We joked (not really joking) that it would be simpler to write our own service layer on top of the basic HTTP support in .net. In hindsight, it probably would have been. But really, we’d paid the price for having the temerity to step off the One True Microsoft Way.

Worse, what had started as an open source project went paid for during the development of our service – which meant that our brand new web service was immediately legacy as the service layer it was built on was no longer officially supported.

Dependency Management

The thing I found most surprising on arrival in .net land was that people were checking all their third party binaries into version control like it was the 1990s! Java developers might complain that Maven is nothing more than a DSL for downloading the internet. But you know what, it’s bloody good at downloading the internet. Instead, I had the internet checked in to version control.

However, salvation was at hand with NuGet. Except, NuGet really is a bit crap. NuGet doesn’t so much manage my dependencies as break them. All the damned time. Should we restrict all versions of a library (say log4net) to one version across the solution? Nah, let’s have a few variations. Oh, but nuget, now I get random runtime errors because of method signature mis-matches. But it doesn’t make the build fail? Brilliant, thank you, nuget.

So at my current place we’ve written a pre-build script to check that nuget hasn’t screwed the dependencies up. This pre-build check fails more often than I would like to believe.

So managing a coherent set of dependencies isn’t the job of the dependency tool, so what does it do? It downloads one file at a time from the internet. Well done. I think wget can do that, too. It’s a damned sight faster than the nuget power shell console, too. Nuget: it might break your builds, but at least it’s slow.

The Microsoft Way

And then I find things that blow me away. At my current place we’ve written some add-ins to Excel so that people who live and die by Excel can interact with our software. This is pretty cool: adding buttons and menus and ribbons into Excel, all integrated to my back-end services.

In my life as a Java developer I can never even imagine attempting this. The hoops to jump through would have been far too numerous. But in Visual Studio? Create a new, specific type of solution, hit F5, Excel opens. Set a breakpoint, Excel stops. Oh my God – this is an integrated development environment.

Obviously our data is all stored in Microsoft SQLServer. This also has brilliant integration with Visual Studio. For example, we experimented with creating a .net assembly to read some of the binary data we’re storing in the DB. This way we could run efficient queries on complex data types directly in the DB. The dev process for this? Similarly awesome: deploy to the DB and run directly from within Visual Studio. Holy integrated dev cycle, batman!

When there is a Microsoft way, this is why it is so compelling. Whatever they do will be brilliantly integrated with everything else they do. It might not have the flexibility you want, it might not have all the features you want. But it will be spectacularly well integrated with everything else you’re already using.

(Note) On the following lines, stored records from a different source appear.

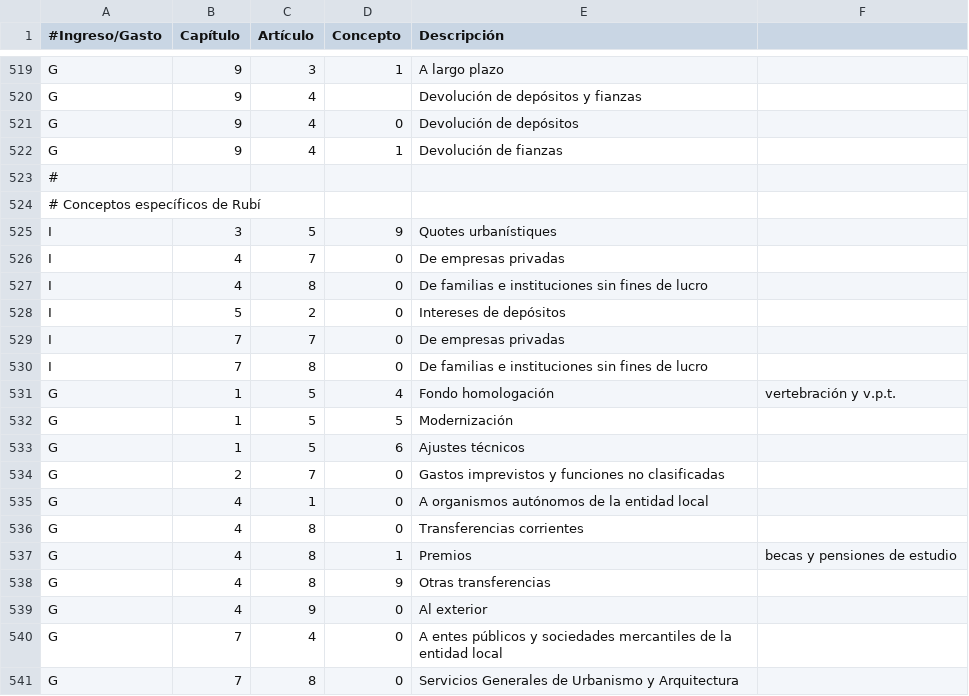
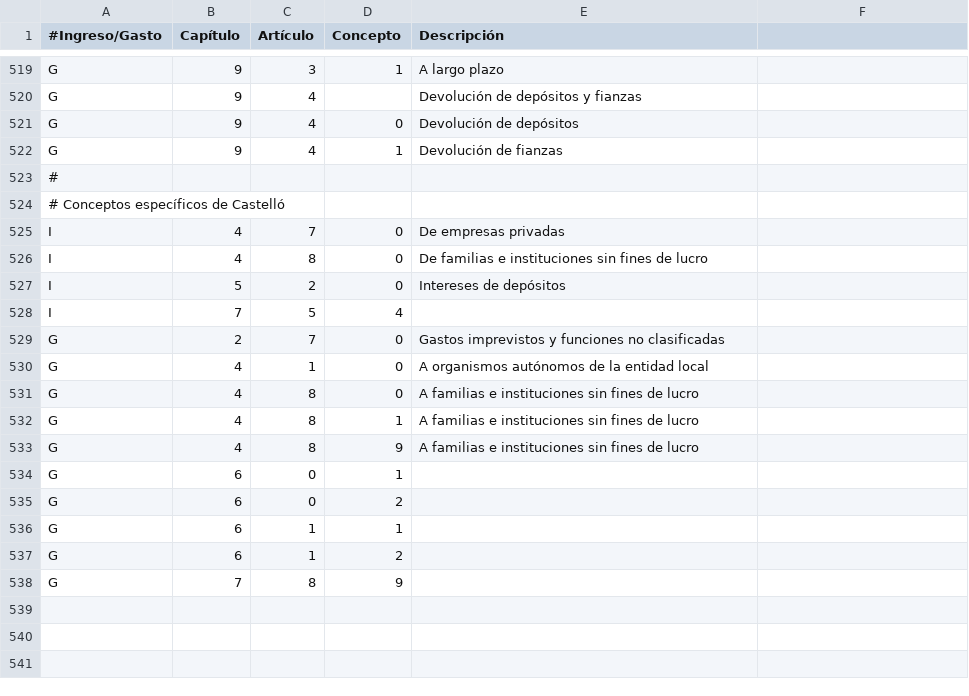
Before and after one commit to civio/presupuesto-castellon, a CSV file: data/es-es/clasificacion_economica.csv, drawn as a sheet; only a part is shown, gaps mark what is left out.

```diff
--- a/data/es-es/clasificacion_economica.csv
+++ b/data/es-es/clasificacion_economica.csv
@@ -523,4 +523,3 @@ G,9,4,1,Devolución de fianzas
 #
-# Conceptos específicos de Rubí
-I,3,5,9,Quotes urbanístiques
+# Conceptos específicos de Castelló
 I,4,7,0,De empresas privadas
@@ -528,14 +527,12 @@ I,4,8,0,De familias e instituciones sin fines de lucro
 I,5,2,0,Intereses de depósitos
-I,7,7,0,De empresas privadas
-I,7,8,0,De familias e instituciones sin fines de lucro
-G,1,5,4,Fondo homologación, vertebración y v.p.t.
-G,1,5,5,Modernización
-G,1,5,6,Ajustes técnicos
+I,7,5,4,
 G,2,7,0,Gastos imprevistos y funciones no clasificadas
 G,4,1,0,A organismos autónomos de la entidad local
-G,4,8,0,Transferencias corrientes
-G,4,8,1,Premios, becas y pensiones de estudio
-G,4,8,9,Otras transferencias
-G,4,9,0,Al exterior
-G,7,4,0,A entes públicos y sociedades mercantiles de la entidad local
-G,7,8,0,Servicios Generales de Urbanismo y Arquitectura
+G,4,8,0,A familias e instituciones sin fines de lucro
+G,4,8,1,A familias e instituciones sin fines de lucro
+G,4,8,9,A familias e instituciones sin fines de lucro
+G,6,0,1,
+G,6,0,2,
+G,6,1,1,
+G,6,1,2,
+G,7,8,9,
```
Also changed, not shown: data/ca/clasificacion_economica.csv.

Why?

Why does it have to be this way? C# is really awesome language; well designed with a lot of expressive power. But the open source ecosystem around it is barren. If the Microsoft Way doesn’t fit the bill, you are often completely stuck.

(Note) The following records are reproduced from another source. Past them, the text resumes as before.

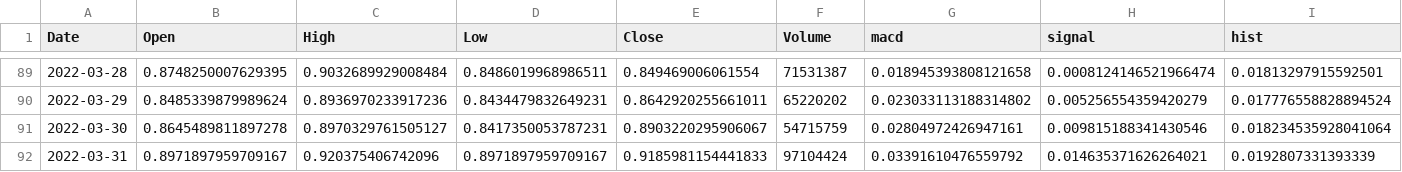
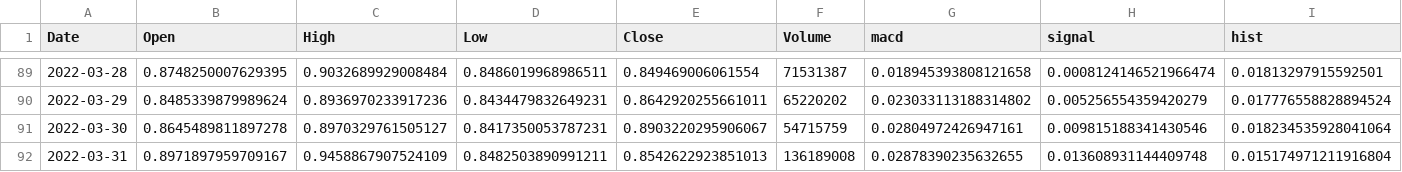
Before and after one commit to Iidkhebb/MACD, a CSV file: output_csv/MIOTA-USD.csv, drawn as a sheet; only a part is shown, gaps mark what is left out; the diff names each change by its address in the sheet, - before the commit and + after, or states it on an @@ line.

```diff
--- a/output_csv/MIOTA-USD.csv
+++ b/output_csv/MIOTA-USD.csv
-C92 (High): 0.920375406742096
+C92 (High): 0.9458867907524109
-D92 (Low): 0.8971897959709167
+D92 (Low): 0.8482503890991211
-E92 (Close): 0.9185981154441833
+E92 (Close): 0.8542622923851013
-F92 (Volume): 97104424
+F92 (Volume): 136189008
-G92 (macd): 0.03391610476559792
+G92 (macd): 0.02878390235632655
-H92 (signal): 0.014635371626264021
+H92 (signal): 0.013608931144409748
-I92 (hist): 0.0192807331393339
+I92 (hist): 0.015174971211916804
```
Also changed, not shown: output_csv/AAVE-USD.csv, output_csv/DOGE-USD.csv, 27 other files.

I think it comes down to the history of Visual Studio being so expensive. Even as a C# developer by day, I am not spending the thick end of £1,000 to get a matching dev environment at home, so I can play. Even if I had a solid idea of an open source project to start, I’m not going to invest a thousand quid just to see.

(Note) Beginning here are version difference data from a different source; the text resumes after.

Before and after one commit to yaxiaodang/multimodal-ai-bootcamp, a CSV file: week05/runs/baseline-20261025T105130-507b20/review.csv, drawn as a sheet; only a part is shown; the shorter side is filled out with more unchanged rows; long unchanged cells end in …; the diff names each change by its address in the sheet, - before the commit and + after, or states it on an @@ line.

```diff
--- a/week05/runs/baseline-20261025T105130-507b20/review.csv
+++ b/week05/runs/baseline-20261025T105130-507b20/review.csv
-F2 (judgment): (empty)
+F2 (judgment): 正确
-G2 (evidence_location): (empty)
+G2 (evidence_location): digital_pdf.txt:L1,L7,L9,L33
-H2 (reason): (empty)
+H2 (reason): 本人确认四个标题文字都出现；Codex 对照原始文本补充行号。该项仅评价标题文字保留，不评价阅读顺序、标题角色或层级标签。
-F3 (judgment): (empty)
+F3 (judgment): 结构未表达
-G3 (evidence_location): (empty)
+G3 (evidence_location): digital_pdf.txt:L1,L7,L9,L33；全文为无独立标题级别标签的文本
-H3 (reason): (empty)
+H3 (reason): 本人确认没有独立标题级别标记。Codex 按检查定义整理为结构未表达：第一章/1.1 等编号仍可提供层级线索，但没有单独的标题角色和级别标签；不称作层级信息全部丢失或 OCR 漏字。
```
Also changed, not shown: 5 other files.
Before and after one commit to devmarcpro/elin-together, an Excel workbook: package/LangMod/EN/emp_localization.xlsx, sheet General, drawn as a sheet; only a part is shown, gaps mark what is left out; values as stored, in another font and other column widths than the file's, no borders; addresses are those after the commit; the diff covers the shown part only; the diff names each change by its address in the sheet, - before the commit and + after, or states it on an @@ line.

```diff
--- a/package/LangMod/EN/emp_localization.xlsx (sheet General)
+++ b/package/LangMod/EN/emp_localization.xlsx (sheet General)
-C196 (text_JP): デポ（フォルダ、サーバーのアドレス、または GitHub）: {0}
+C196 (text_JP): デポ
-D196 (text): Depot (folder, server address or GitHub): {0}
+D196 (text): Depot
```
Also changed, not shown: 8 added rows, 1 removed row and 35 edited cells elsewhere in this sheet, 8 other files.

But finally Microsoft seem to be catching on to the open source thing. Free versions of Visual Studio and projects like CoreCLR can only help. But the Java ecosystem has a decade head start and this ultimately creates a network effect: it’s hard to write good open source software for .net because there’s so little good open source tooling for .net.